Warmer weather is just around the corner, and with it comes a light at the end of a hibernation tunnel for many dance organizations: a chance to perform again. While social distancing and mask-wearing remain essential to gathering safely, the great outdoors has become an often-preferred performance venue.

But, of course, nature likes to throw its curveballs. What does it take to successfully pull off an alfresco show?

Marisa Grywalski and Alejandro Diaz in Dwight Rhodens "Ave Maria," part of PBT's Open Air Series last fall.

Kelly Perkovich, Courtesy Pittsburgh Ballet Theatre
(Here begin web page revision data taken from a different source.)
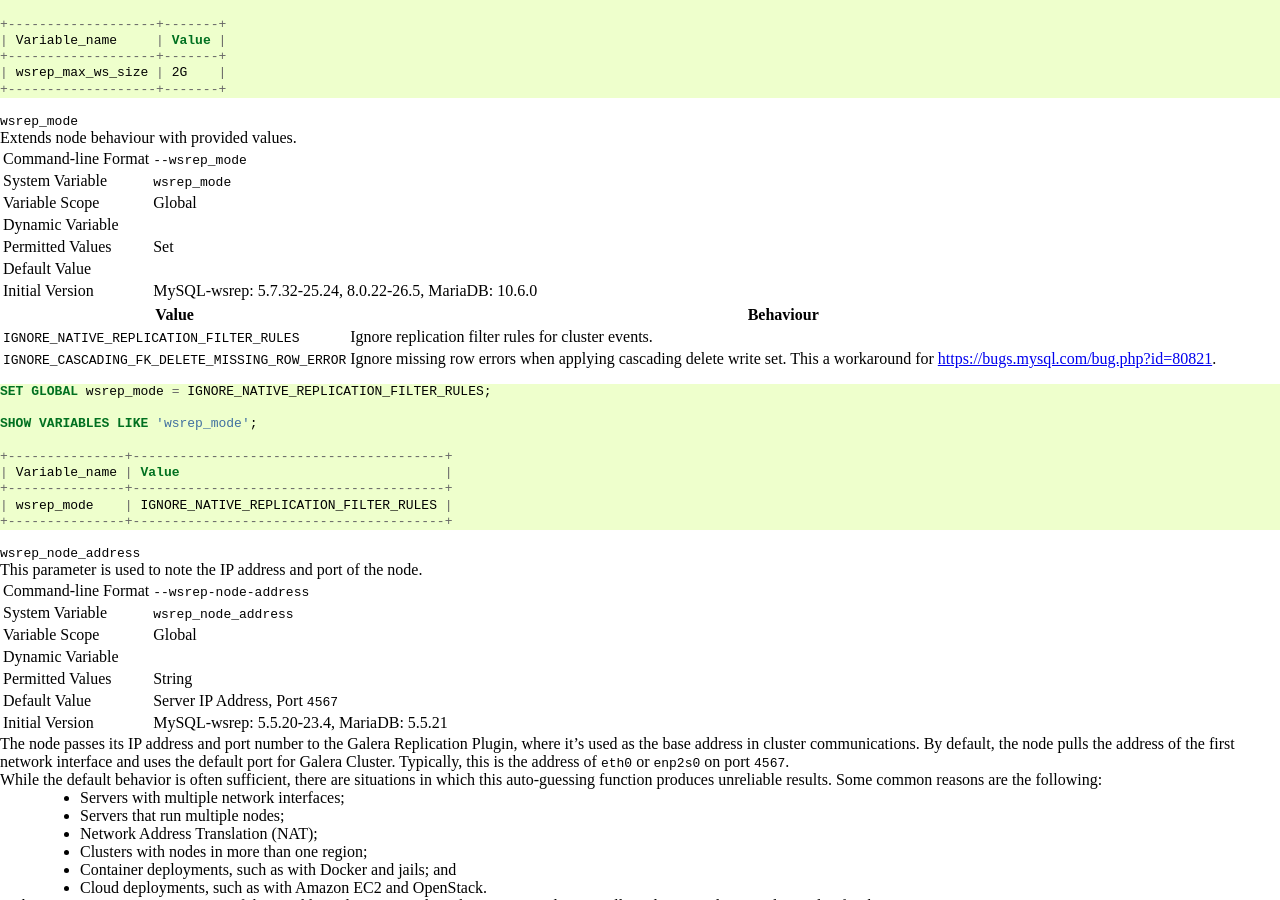
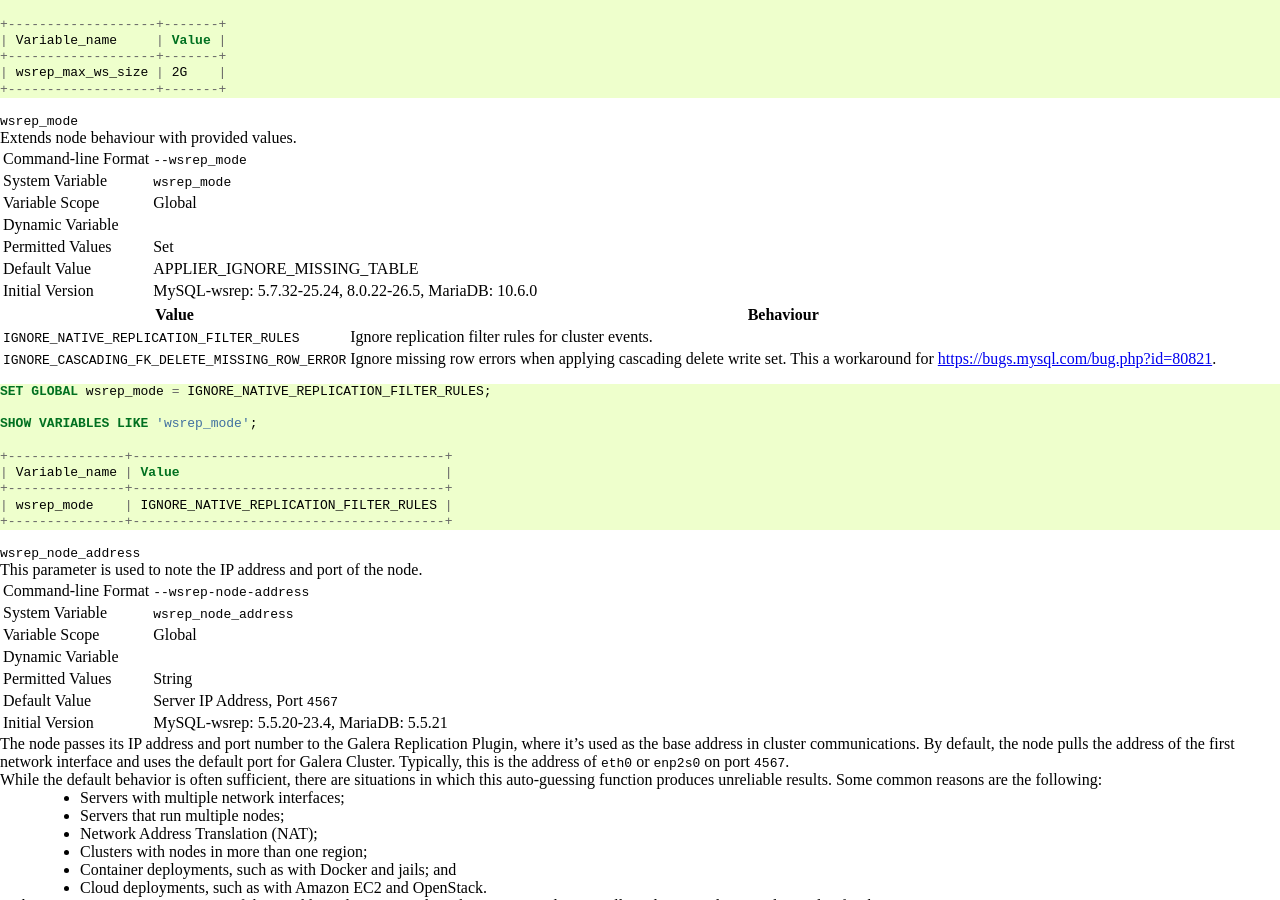
Before and after one commit to codership/documentation, a Sphinx documentation site: the page built from galeracluster/source/documentation/mysql-wsrep-options.rst, in a window 1280 px wide and 900 px high, scrolled down 9792 px. Built offline with Sphinx 7.4.7, drawn with Linux system fonts in a browser that asks for light colours; comment, search, counter and statistics services are not loaded.

Commit message:
Issue #423, default value APPLIER_IGNORE_MISSING_TABLE added to wsrep_mode

```diff
--- a/galeracluster/source/documentation/mysql-wsrep-options.rst
+++ b/galeracluster/source/documentation/mysql-wsrep-options.rst
@@ -1003,7 +1003,7 @@ Extends node behaviour with provided values.
    "Variable Scope", "Global"
    "Dynamic Variable", ""
    "Permitted Values", "Set"
-   "Default Value", ""
+   "Default Value", "APPLIER_IGNORE_MISSING_TABLE"
    "Initial Version", "MySQL-wsrep: 5.7.32-25.24, 8.0.22-26.5, MariaDB: 10.6.0"
 
 .. csv-table::
```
Keeping dancers safe outside requires the same intentional flooring as you have in the studio—but it also needs to be hearty enough to withstand the weather. With so many factors to consider, two ballet companies consulted with Harlequin Floors to find the perfect floor for their unique circumstances.

Last fall, Pittsburgh Ballet Theatre invested in a mobile stage that allowed the dancers to perform live for socially distanced audiences. "But we didn't have an outdoor resilient floor, so we quickly realized that if we had any rain, we were going to be in big trouble—it would have rotted," says artistic director Susan Jaffe.
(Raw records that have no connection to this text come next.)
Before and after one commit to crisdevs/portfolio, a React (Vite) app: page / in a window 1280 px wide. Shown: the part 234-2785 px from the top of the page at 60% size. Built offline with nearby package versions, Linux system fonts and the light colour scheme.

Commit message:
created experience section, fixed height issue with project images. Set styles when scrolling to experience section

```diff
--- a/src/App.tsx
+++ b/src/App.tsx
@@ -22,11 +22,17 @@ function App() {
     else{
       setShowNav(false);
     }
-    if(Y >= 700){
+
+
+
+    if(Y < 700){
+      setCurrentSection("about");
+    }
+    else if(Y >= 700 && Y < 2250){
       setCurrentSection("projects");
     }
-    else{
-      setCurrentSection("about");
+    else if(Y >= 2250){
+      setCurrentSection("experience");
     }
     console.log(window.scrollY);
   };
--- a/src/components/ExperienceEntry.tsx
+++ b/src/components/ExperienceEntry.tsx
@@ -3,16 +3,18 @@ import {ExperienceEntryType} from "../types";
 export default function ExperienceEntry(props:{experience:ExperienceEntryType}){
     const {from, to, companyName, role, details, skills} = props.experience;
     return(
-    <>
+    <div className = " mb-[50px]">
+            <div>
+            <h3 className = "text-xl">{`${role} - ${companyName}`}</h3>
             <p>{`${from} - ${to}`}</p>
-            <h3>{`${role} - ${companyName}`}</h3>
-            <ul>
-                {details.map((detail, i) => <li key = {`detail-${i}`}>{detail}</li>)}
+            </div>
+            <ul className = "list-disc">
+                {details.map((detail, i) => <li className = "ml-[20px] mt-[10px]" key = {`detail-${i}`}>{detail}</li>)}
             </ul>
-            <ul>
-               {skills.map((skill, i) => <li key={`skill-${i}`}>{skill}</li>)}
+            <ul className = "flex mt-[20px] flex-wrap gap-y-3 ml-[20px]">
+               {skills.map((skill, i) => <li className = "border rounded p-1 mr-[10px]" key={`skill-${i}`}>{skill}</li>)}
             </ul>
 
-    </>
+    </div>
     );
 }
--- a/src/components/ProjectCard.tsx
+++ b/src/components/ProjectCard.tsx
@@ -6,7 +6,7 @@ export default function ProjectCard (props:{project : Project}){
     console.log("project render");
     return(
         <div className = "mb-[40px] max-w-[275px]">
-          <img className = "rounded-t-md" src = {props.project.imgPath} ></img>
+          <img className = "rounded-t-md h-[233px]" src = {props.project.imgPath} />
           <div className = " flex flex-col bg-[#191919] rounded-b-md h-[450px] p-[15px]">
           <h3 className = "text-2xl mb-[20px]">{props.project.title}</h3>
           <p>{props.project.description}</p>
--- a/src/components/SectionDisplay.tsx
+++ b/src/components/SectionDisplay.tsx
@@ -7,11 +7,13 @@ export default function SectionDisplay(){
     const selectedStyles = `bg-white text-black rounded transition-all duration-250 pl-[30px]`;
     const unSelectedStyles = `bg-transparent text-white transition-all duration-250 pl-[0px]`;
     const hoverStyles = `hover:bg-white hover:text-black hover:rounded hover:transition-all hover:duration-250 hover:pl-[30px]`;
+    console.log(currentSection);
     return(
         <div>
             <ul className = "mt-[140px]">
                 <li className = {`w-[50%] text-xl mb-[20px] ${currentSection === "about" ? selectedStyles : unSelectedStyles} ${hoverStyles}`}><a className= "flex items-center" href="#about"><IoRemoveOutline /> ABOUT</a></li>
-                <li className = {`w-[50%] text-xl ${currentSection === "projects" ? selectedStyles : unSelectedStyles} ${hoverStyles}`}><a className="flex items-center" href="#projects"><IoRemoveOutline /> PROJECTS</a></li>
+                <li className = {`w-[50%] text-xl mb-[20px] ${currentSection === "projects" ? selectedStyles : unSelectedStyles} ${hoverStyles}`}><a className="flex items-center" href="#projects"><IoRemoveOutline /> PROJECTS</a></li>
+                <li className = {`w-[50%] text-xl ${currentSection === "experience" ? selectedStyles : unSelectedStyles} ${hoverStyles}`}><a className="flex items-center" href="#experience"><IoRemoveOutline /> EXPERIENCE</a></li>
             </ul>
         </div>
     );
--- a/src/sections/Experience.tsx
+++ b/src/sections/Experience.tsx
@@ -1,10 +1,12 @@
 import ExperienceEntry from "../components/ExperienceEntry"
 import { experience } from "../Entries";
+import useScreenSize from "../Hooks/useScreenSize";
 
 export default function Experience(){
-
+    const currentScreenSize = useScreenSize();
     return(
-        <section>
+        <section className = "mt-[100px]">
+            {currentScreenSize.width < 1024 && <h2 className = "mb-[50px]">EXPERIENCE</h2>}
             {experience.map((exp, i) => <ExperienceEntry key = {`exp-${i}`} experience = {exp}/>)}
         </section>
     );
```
The company purchased the lightweight, waterproof Harlequin's AeroDeck® sprung floor panels and the heavy-duty Harlequin Cascade™ vinyl, which is manufactured with BioCote® Antimicrobial Protection to help with the prevention of bacteria and mold. After an indoor test run while filming Nutcracker ("It felt exactly like our regular floor," says Jaffe), the company will debut the new setup this May in Pittsburgh's Schenley Park during a two-week series of performances shared with other local arts organizations.

Pittsburgh Ballet Theatre's Open Air Series last fall. The company plans to roll out their new Harlequin AeroDeck® sprung floor panels and Harlequin Cascade™ vinyl floor for more outdoor performances this spring.

Harris Ferris, Courtesy Pittsburgh Ballet Theatre

In addition to the possibility of rain, a range of temperatures also has to be taken into account. When the State Ballet of Rhode Island received a grant from the state to upgrade its 15-year-old stage, executive director Ana Fox chose the Harlequin Cascade vinyl floor in the lighter gray color "so that it would be cooler if it's reflecting sunlight during daytime performances," she says.

However, for the civic ballet company's first performance on its new 24-by-48–foot stage on November 22, heat was less of a concern than the Northeastern cold. Fortunately, Fox says the surface never got icy or too stiff. "It felt warm to the feel," she says. "You could see the dancers didn't hesitate to run or step into arabesque." (The Harlequin Cascade floor is known for providing a good grip.)

"To have a safe floor for dancers not to worry about shin splints or something of that nature, that's everything," she says. "The dancers have to feel secure."

State Ballet of Rhode Island first rolled out their new Harlequin Cascade™ flooring for an outdoor performance last November.

Courtesy of Harlequin

Of course, the elements need to be considered even when dancers aren't actively performing. Although Harlequin's AeroDeck is waterproof, both PBT and SBRI have tarps to cover their stages to keep any water out. SBRI also does damp mopping before performances to get pollen off the surface. Additionally, the company is building a shed to safely store the floor long-term when it's not in use. "Of course, it's heavy, but laying down the floor and putting it away was not an issue at all," says Fox, adding that both were easy to accomplish with a crew of four people.

Since the Harlequin Cascade surface is versatile enough to support a wide range of dance styles—and even opera and theater sets—both PBT and SBRI are partnering with other local arts organizations to put their outdoor stages to use as much as possible. Because audiences are hungry for art right now.

"In September, I made our outdoor performance shorter so we wouldn't have to worry about intermission or bathrooms, but when it was over, they just sat there," says Jaffe, with a laugh. "People were so grateful and so happy to see us perform. We just got an overwhelming response of love and gratitude."

Marisa Grywalski and Alejandro Diaz in Susan Jaffes "Carmina Terra," part of PBT's Open Air Series last fall.

Kelly Perkovich, courtesy Pittsburgh Ballet Theatre

February 2021